*ACTION ITEM*. Give back each record precisely, pictures excluded.

*RECORD EXCERPTS*.
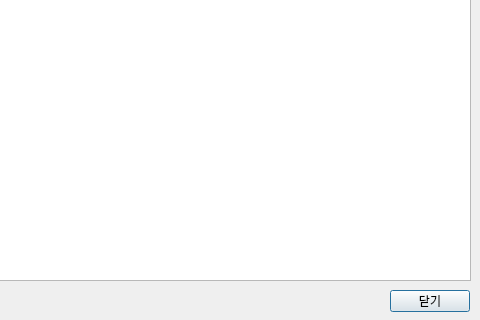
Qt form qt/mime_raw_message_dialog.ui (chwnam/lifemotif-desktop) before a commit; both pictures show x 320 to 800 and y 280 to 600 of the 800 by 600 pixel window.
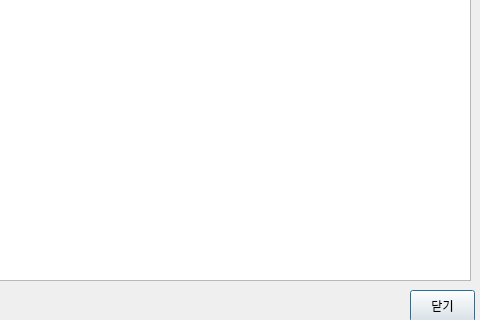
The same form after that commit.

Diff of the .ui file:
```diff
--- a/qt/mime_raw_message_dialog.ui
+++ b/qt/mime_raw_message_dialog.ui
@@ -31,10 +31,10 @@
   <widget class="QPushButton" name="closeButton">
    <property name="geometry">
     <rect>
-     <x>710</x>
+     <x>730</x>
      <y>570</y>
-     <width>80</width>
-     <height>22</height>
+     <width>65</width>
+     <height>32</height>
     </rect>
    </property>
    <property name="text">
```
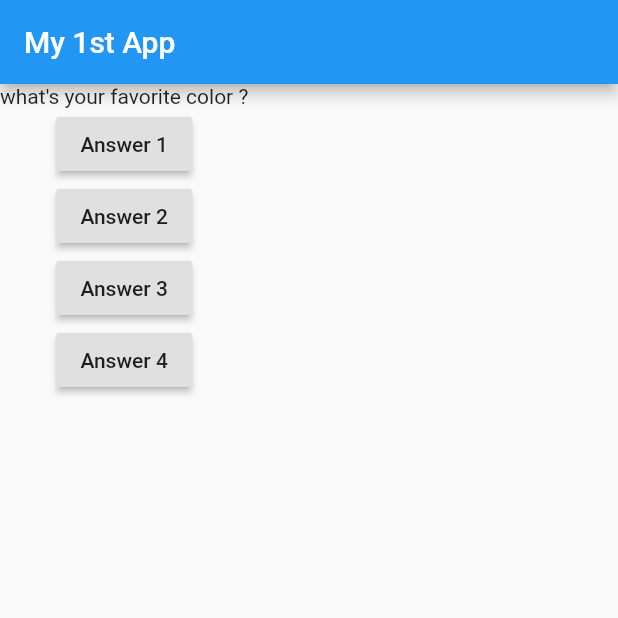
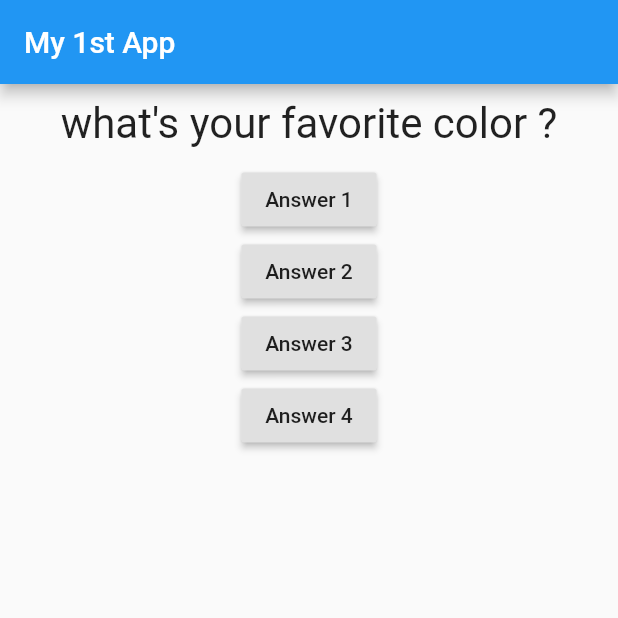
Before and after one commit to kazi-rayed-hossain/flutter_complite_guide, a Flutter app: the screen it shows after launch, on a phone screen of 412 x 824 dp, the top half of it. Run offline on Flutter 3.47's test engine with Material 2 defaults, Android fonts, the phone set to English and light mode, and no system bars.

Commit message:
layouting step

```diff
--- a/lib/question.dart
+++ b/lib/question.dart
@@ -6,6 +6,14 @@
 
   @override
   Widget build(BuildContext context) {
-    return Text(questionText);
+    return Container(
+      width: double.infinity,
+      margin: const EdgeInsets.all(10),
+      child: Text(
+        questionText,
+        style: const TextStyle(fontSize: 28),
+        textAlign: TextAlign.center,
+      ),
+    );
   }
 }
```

*ANSWER SPACE*.
Qt form qt/mime_raw_message_dialog.ui (chwnam/lifemotif-desktop) before a commit; both pictures show x 320 to 800 and y 280 to 600 of the 800 by 600 pixel window.
The same form after that commit.

Diff of the .ui file:
```diff
--- a/qt/mime_raw_message_dialog.ui
+++ b/qt/mime_raw_message_dialog.ui
@@ -31,10 +31,10 @@
   <widget class="QPushButton" name="closeButton">
    <property name="geometry">
     <rect>
-     <x>710</x>
+     <x>730</x>
      <y>570</y>
-     <width>80</width>
-     <height>22</height>
+     <width>65</width>
+     <height>32</height>
     </rect>
    </property>
    <property name="text">
```
Before and after one commit to kazi-rayed-hossain/flutter_complite_guide, a Flutter app: the screen it shows after launch, on a phone screen of 412 x 824 dp, the top half of it. Run offline on Flutter 3.47's test engine with Material 2 defaults, Android fonts, the phone set to English and light mode, and no system bars.

Commit message:
layouting step

```diff
--- a/lib/question.dart
+++ b/lib/question.dart
@@ -6,6 +6,14 @@
 
   @override
   Widget build(BuildContext context) {
-    return Text(questionText);
+    return Container(
+      width: double.infinity,
+      margin: const EdgeInsets.all(10),
+      child: Text(
+        questionText,
+        style: const TextStyle(fontSize: 28),
+        textAlign: TextAlign.center,
+      ),
+    );
   }
 }
```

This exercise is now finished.